The wasteful one-percenters: Bamboo toothbrushes against private jets

09 Apr 2023

Bamboo toothbrushes (image: Karolina Grabowska /

"Climate Crisis: A Culmination of Colonial Exploitation? Past, Present and Future". This is the topic Tonny Nowshin1 discussed at the latest University of Hamburg event.2 About the superrich and degrowth.

Present: Where are we?

Human economic activity, industrial farming, social conflicts and migration are drastically impacting the human and natural world. Humans, animals and plants experience changes: water availability, river pathways and much more.

Meat supply per person, 2020 (image:

Humans are land mammals of average height - as such they change the environment they live in. But are there differences in responsibility for these changes?

"The richest 1% (c.63 million people) alone were responsible for 15% of cumulative emissions, and 9% of the carbon budget".3 There is a direct connection between wealth and riches to CO2 emissions. There is a connection between a certain kind of lifestyle and carbon emissions.

Share of cumulative emissions from 1990 to 2015 and use of the global
carbon budget for 1.5C linked to consumption by different global income groups (image:

This world order, this hierarchy, where a few are superrich and many are very poor, is not a natural law. Use of power, exploitation and manipulation created it.

The climate crisis is created by capitalism. The climate crisis is a social justice issue.

Certain parts of the world population are so responsible: the superrich. A big chunk of emissions is concentrated into a small number of hands. But when we go into the climate discussion, they are never the ones held accountable. There is a power dynamics to put the responsibility on the people who are not in the room, on the people who are most marginalized. But it's actually the superrich who have to change. This is key for a better future.

[Tweet: “Rule by the rich is not democracy” - Tweet by Radical Graffiti (@GraffitiRadical)]

Future: The way forward

There is an economic pathway: Degrowth: Reduce levels of production and consumption within an economy in order to conserve natural resources and minimize environmental damage.
There are many examples for overuse of resources:

  • Fashion and clothes are short-lived: Chile's Atacama desert is a desert full of clothes: It's where the fashion industry leaves unsold clothes.4
  • Overfishing: Dead fishes are thrown back into the sea. There is also a problem with fish waste: In the US, up to 63% uneaten fish is put in the bin.5

Degrowth is not about going hungry, it's about how we are producing and consuming. People's needs will still be met, but the power structures and profit greed need to change. Degrowth is about prioritizing social and ecological welfare over production and consumption. It's about

  • sufficiency: Meeting needs over wants, that come from excess.
  • democracy: Making sure we are creating a structure where everybody can participate and share their decisions that are being made in a distribution.
  • redistribution: Why are so many working poor while all the money is ending up in the hands of a few?
  • and individual wellbeing: Don't associate happiness with consumption.

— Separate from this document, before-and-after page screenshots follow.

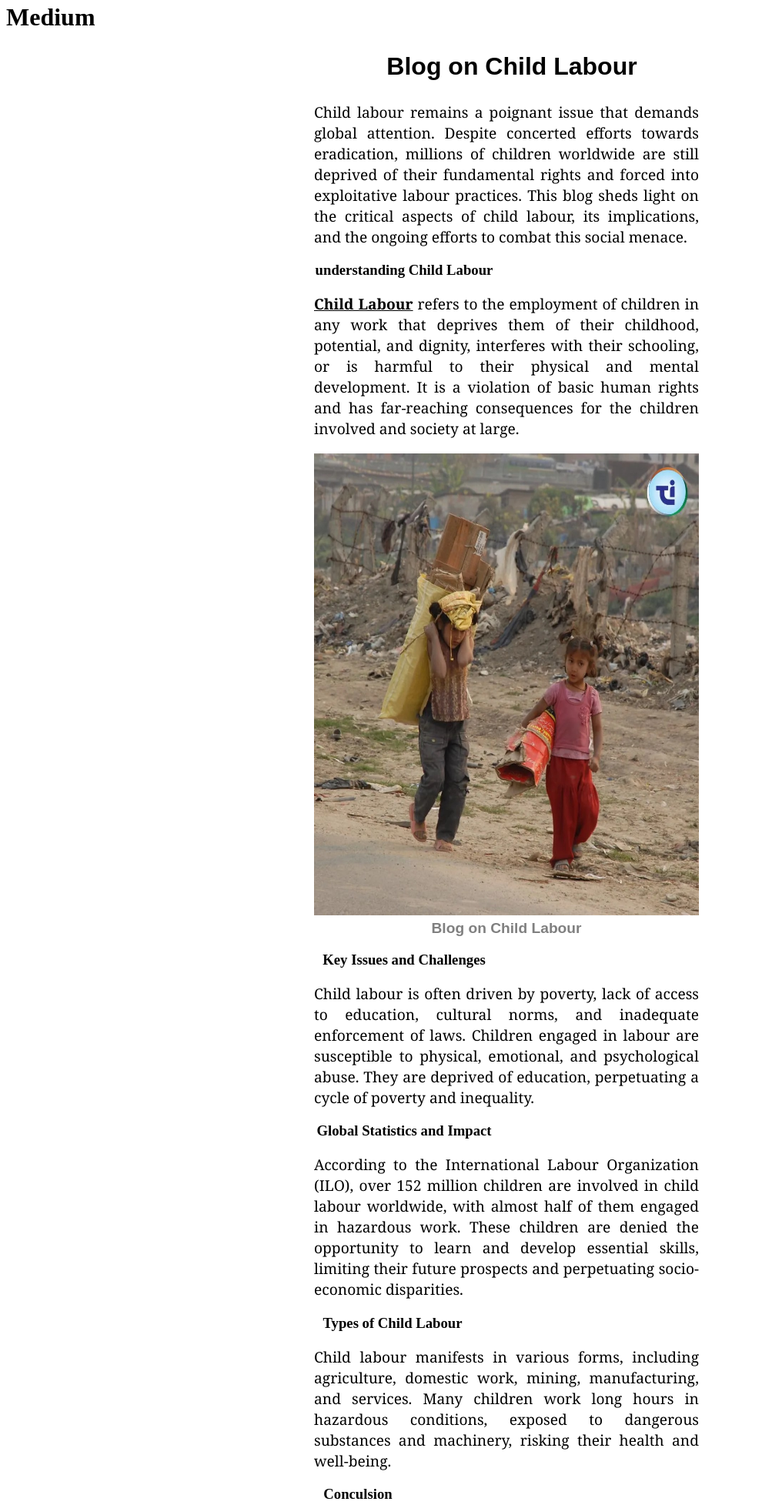
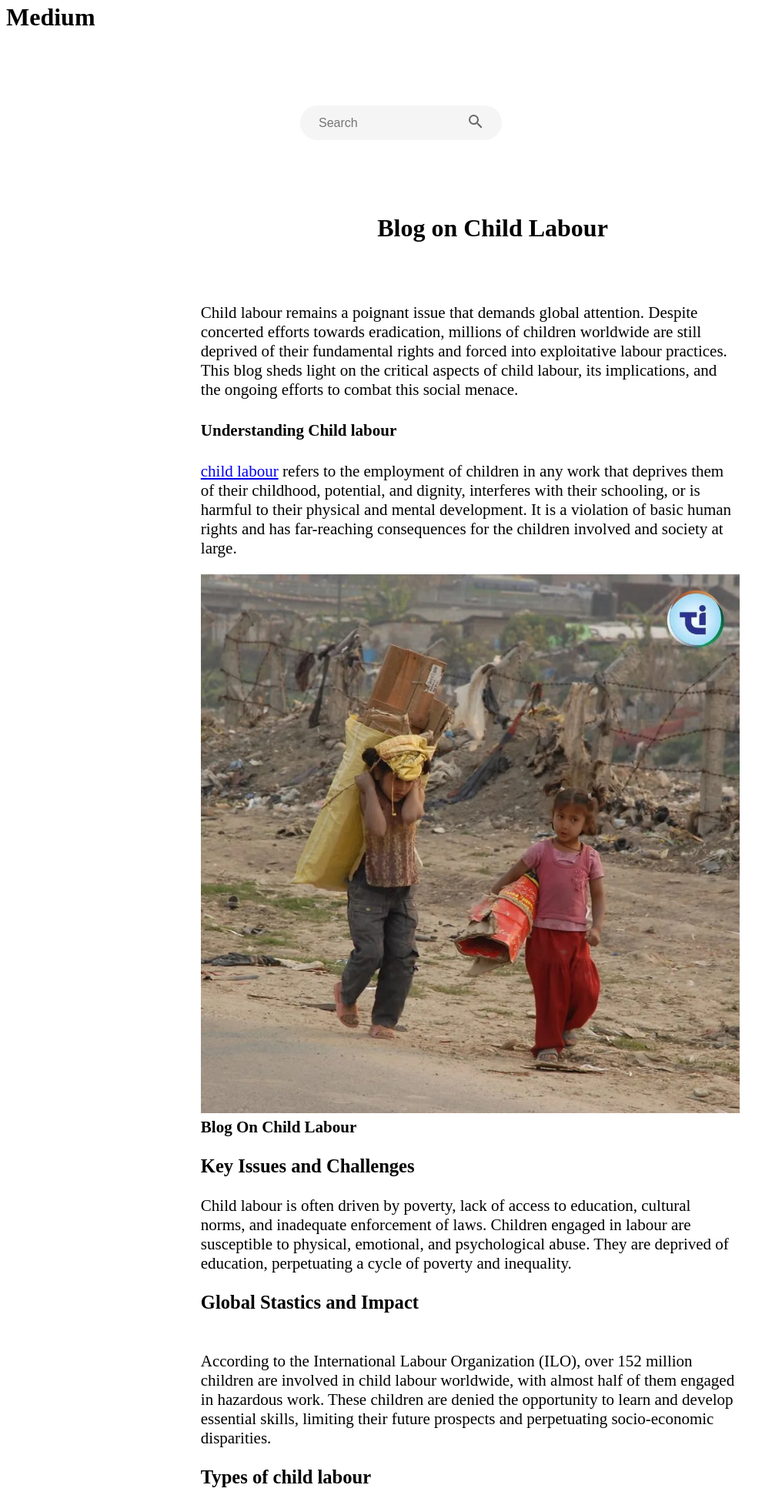
Before and after one commit to RATHINAVELMATHAIYAN/HTML-Blog-view, a plain HTML site: page index.html in a window 1280 px wide. Shown: the part 17-1972 px from the top of the page at 77% size, without its empty margins (0-1016 px from the left). Drawn offline with Linux system fonts and the light colour scheme.

Commit message:
added index.html

```diff
--- a/index.html
+++ b/index.html
@@ -1,139 +1,132 @@
 <!DOCTYPE html>
-<html lang="en">
+<html >
+<head>
 
-<head>
-    <meta charset="UTF-8">
-    <meta name="viewport" content="width=device-width, initial-scale=1.0">
-    <title>Document</title>
-</head>
+    <title>Medium</title>
+    <link rel="icon" href="image/medium1.webp">
     <style>
-    .para1 {
-        font-family: Cambria, Cochin, Georgia, Times, 'Times New Roman', serif;
-        width: 500px;
-        text-align: justify;
-        padding-left: 400px;
-        font-size: larger;
-        /* word-spacing: 2px; */
+
+        .h1,
+        h2 {
+            column-gap: normal;
+            font-family: serif;
         }
 
-    .para2 {
-        font-family: Cambria, Cochin, Georgia, Times, 'Times New Roman', serif;
-        width: 500px;
-        text-align: justify;
-        padding-left: 400px;
-        font-size: larger;
-        /* word-spacing: 2px; */
+        .div {
+            padding-left: 20%;
+            padding-right: 25%;
+            font-size: 21px;
+            font-family: serif;
         }
 
-    .para2 a {
-        /* text-decoration: none */
-        color: black;
-        font-weight: bolder;
+        .img {
+            height: 500px;
+            width: 500px;
         }
 
-    .para3 {
-        font-family: Cambria, Cochin, Georgia, Times, 'Times New Roman', serif;
-        width: 500px;
-        text-align: justify;
-        padding-left: 400px;
-        font-size: larger;
-        /* word-spacing: 2px; */
+
+
+        .wrapper {
+            width: 100%;
+            max-width: 31.25rem;
+            margin: 6rem auto;
         }
 
-    .para4 {
-        font-family: Cambria, Cochin, Georgia, Times, 'Times New Roman', serif;
-        width: 500px;
-        text-align: justify;
-        padding-left: 400px;
-        font-size: larger;
-        /* word-spacing: 2px; */
+        .label {
+            font-size: .625rem;
+            font-weight: 400;
+            text-transform: uppercase;
+            letter-spacing: +1.3px;
+            margin-bottom: 1rem;
         }
 
-    .para5 {
-        font-family: Cambria, Cochin, Georgia, Times, 'Times New Roman', serif;
-        width: 500px;
-        text-align: justify;
-        padding-left: 400px;
-        font-size: larger;
-        /* word-spacing: 2px; */
+        .searchBar {
+            justify-content:end;
+            width: 50%;
+            display: flex;
+            flex-direction: row;
+           align-items:center;
         }
 
-    .para6 {
-        font-family: Cambria, Cochin, Georgia, Times, 'Times New Roman', serif;
-        width: 500px;
-        text-align: justify;
-        padding-left: 400px;
-        font-size: larger;
-        /* word-spacing: 2px; */
+        #searchQueryInput {
+            width: 100%;
+            height: 2.8rem;
+            background: #f5f5f5;
+            outline: none;
+            border: none;
+            border-radius: 1.625rem;
+            padding: 0 3.5rem 0 1.5rem;
+            font-size: 1rem;
         }
+
+        #searchQuerySubmit {
+            width: 3.5rem;
+            height: 2.8rem;
+            margin-left: -3.5rem;
+            background: none;
+            border: none;
+            outline: none;
+        }
+
+        #searchQuerySubmit:hover {
+            cursor: pointer;
+        }
+
     </style>
+</head>
+<body>
+    <h1>Medium</h1><div class="wrapper"><div class="searchBar">
 
-<body>
-    <div class="heading">
-        <h1>Medium</h1>
+        <input id="searchQueryInput" type="text" name="searchQueryInput" placeholder="Search" value="">
+
+<button id="searchQuerySubmit" type="submit" name="searchQuerySubmit">
+                <svg style="width:24px; height:24px" viewBox="0 0 24 24">
+                    <path fill="#666666" d="M9.5,3A6.5,6.5 0 0,1 16,9.5C16,11.11 15.41,12.59 14.44,13.73L14.71,14H15.5L20.5,19L19,20.5L14,15.5V14.71L13.73,14.44C12.59,15.41 11.11,16 9.5,16A6.5,6.5 0 0,1 3,9.5A6.5,6.5 0 0,1 9.5,3M9.5,5C7,5 5,7 5,9.5C5,12 7,14 9.5,14C12,14 14,12 14,9.5C14,7 12,5 9.5,5Z"></path>
+                </svg>
+ </button>
 
      </div>
-    <!-- <input type="search" name="search" placeholder="search"> -->
-    <div class="small-heading">
-        <h2
-            style="font-family: Arial, Helvetica, sans-serif; text-align: center; font-size:xx-large; padding-left: 50px;">
-            Blog on Child
-            Labour</h2>
      </div>
-    <div class="para1">
+
+
+    <center><h1 class="h2"> Blog on Child Labour </h1> </center> <br><br>
+  <div class="div">
     <p>
-            Child labour remains a poignant issue that demands global attention. Despite concerted efforts towards
-            eradication, millions of children worldwide are still deprived of their fundamental rights and forced into
-            exploitative labour practices. This blog sheds light on the critical aspects of child labour, its
-            implications, and the ongoing efforts to combat this social menace.</p>
-    </div>
-    <h3 style="text-align: center; padding-right: 230px;">understanding Child Labour</h3>
-    <div class="para2">
+        Child labour remains a poignant issue that demands global attention. Despite concerted efforts towards eradication, millions of children worldwide are still deprived of their fundamental rights and forced into exploitative labour practices. This blog sheds light on the critical aspects of child labour, its implications, and the ongoing efforts to combat this social menace.
+    </p>
+    <h4>Understanding Child labour</h4>
     <p>
-            <a href="https://theunitedindian.com/news/blog?child-labour-solutions-In-India=&b=199&c=2">Child Labour</a>
-            refers to the employment of children in any work that deprives them of their
-            childhood, potential, and dignity, interferes with their schooling, or is harmful to their physical and
-            mental development. It is a violation of basic human rights and has far-reaching consequences for the
-            children involved and society at large.
+        <a href="https://theunitedindian.com/news/blog?child-labour-solutions-In-India=&b=199&c=2" target="_blank">child labour</a> refers to the employment of children in any work that deprives them of their childhood, potential, and dignity, interferes with their schooling, or is harmful to their physical and mental development. It is a violation of basic human rights and has far-reaching consequences for the children involved and society at large.
+
     </p>
-        <img src="images/childlabour.jpg" alt="blog on child labour" height="600px" width="500px">
-        <figcaption style="text-align: center ; color: gray ; font-weight: bolder; font-family:Arial, Helvetica, sans-serif">Blog on Child Labour</figcaption>
-    </div>
-    <h3 style="text-align: center; padding-right: 230px;">Key Issues and Challenges</h3>
-    <div class="para3">
-        <p>
-            Child labour is often driven by poverty, lack of access to education, cultural norms, and inadequate
-            enforcement of laws. Children engaged in labour are susceptible to physical, emotional, and psychological
-            abuse. They are deprived of education, perpetuating a cycle of poverty and inequality.
+
+     <img height="700" width="700" loading="eager" role="present action"  src="images/childlabour.jpg" alt="child labour" title="Blog on child labour" lang="en" >
+            <br>  <figcaption ><strong class="bf nx">Blog On Child Labour</strong></figcaption>
+</p>
+<h3>Key Issues and Challenges</h3>
+<p>Child labour is often driven by poverty, lack of access to education, cultural norms, and inadequate enforcement of laws. Children engaged in labour are susceptible to physical, emotional, and psychological abuse. They are deprived of education, perpetuating a cycle of poverty and inequality.
+   <br> <h3>Global Stastics and Impact</h3><br>
+    According to the International Labour Organization (ILO), over 152 million children are involved in child labour worldwide, with almost half of them engaged in hazardous work. These children are denied the opportunity to learn and develop essential skills, limiting their future prospects and perpetuating socio-economic disparities. <br>
+<h3>Types of child labour </h3>    <br>
+Child labour manifests in various forms, including agriculture, domestic work, mining, manufacturing, and services. Many children work long hours in hazardous conditions, exposed to dangerous substances and machinery, risking their health and well-being <br>
+<h3>Legal Framework and International Efforts</h3><br>
+Numerous international conventions and laws prohibit child labour and promote education and social protection for children. The ILO’s Convention №182 on the Worst Forms of <a href="https://theunitedindian.com/news/blog?child-labour-solutions-In-India=&b=199&c=2" target="_blank">child labour</a> and Convention №138 on Minimum Age for Employment are key instruments in the fight against child labour.
+<br>
+<h3>Initiatives and Interventions</h3> <br>
+Governments, non-governmental organizations (NGOs), and civil society groups worldwide collaborate to combat child labour through awareness campaigns, advocacy for policy reforms, provision of social services, and support for education and vocational training.
+<br>
+<h3>Role of Education in Prevention</h3> <br>
+Education plays a pivotal role in preventing child labour by equipping children with skills and knowledge for a better future. Access to quality education ensures that children are empowered to break the cycle of poverty and make informed choices. <br>
+<h3>Challenges Ahead</h3> <br>
+Despite progress, challenges persist in eliminating child labour, including inadequate enforcement of laws, poverty, lack of social protection, and gaps in education systems. Addressing these challenges requires sustained political will, investment in education and social services, and collaboration across sectors. <br>
+<h3>Conclusion</h3> <br>
+In conclusion, eradicating child labour is a collective responsibility that requires concerted efforts from governments, businesses, civil society, and individuals. Every child deserves a childhood free from exploitation, with access to education and opportunities for a brighter future. By raising awareness, advocating for policy changes, and supporting initiatives that protect children’s rights, we can create a world where child labour is a thing of the past.
+<br>
+<h3>Take Action</h3> <br>
+Join the global movement against child labour. Support organizations working to protect children's rights and promote education. Advocate for stronger laws and enforcement to ensure a future where every child can thrive.
+<br>
+This blog aims to raise awareness about the pressing issue of child labour and encourages readers to take action towards its eradication. Together, we can build a future where children are free to learn, play, and grow without the burden of exploitative labour.
 </p>
 </div>
-    <h3 style="text-align: center; padding-right: 230px;">Global Statistics and Impact</h3>
-    <div class="para4">
-        <p>
-            According to the International Labour Organization (ILO), over 152 million children are involved in child
-            labour worldwide, with almost half of them engaged in hazardous work. These children are denied the
-            opportunity to learn and develop essential skills, limiting their future prospects and perpetuating
-            socio-economic disparities.
-        </p>
-    </div>
-    <h3 style="text-align: center; padding-right:260px;">Types of Child Labour</h3>
-    <div class="para5">
-        <p>
-            Child labour manifests in various forms, including agriculture, domestic work, mining, manufacturing, and
-            services. Many children work long hours in hazardous conditions, exposed to dangerous substances and
-            machinery,
-            risking their health and well-being.
-        </p>
-    </div>
-    <h3 style="text-align: center; padding-right:350px;">Conculsion</h3>
-    <div class="para6">
-        In conclusion, eradicating child labour is a collective responsibility that requires concerted efforts from
-        governments, businesses, civil society, and individuals. Every child deserves a childhood free from
-        exploitation, with access to education and opportunities for a brighter future. By raising awareness, advocating
-        for policy changes, and supporting initiatives that protect children’s rights, we can create a world where child
-        labour is a thing of the past.
-    </div>
-
 </body>
-
 </html>
```
Lines whose indentation alone changed are shown as unchanged.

Growth's failure

The promise was: The pie will be bigger and everybody will get a piece of the pie. But we see it does not happen. The pie got bigger, but it hasn't been shared fairly: Not a lot of people profited from the pie's growth. Wealth is just accumulated by a few. As Thomas Piketty6 put it: We thought growth will solve our problems, but because of the capitalist structure, wealth is just accumulated.

We can see this in the United States:

  • Luxury goods production is increasing.7
  • More and more private jets are being produced and bought8 - and that takes a lot of resources.


Meetings, conferences and work produced insufficient policies and commitments: We are not where we need to be. Our governments have been ineffective. There is a lot of work to do to address climate change and inequality. The superrich need to be held accountable for their emissions: The non-superrich will not be able to offset the superrich's emissions with bamboo toothbrushes and metal straws.

The University of Hamburg event took place April 04, 2023.

The speaker:
Tonny Nowshin:
The event:
Further reading:
Svante Arrhenius:
Gilbert Plass:
Exxon: The Road Not Taken:
United Nations Framework Convention on Climate Change:

Emissions trading:
Big Oil: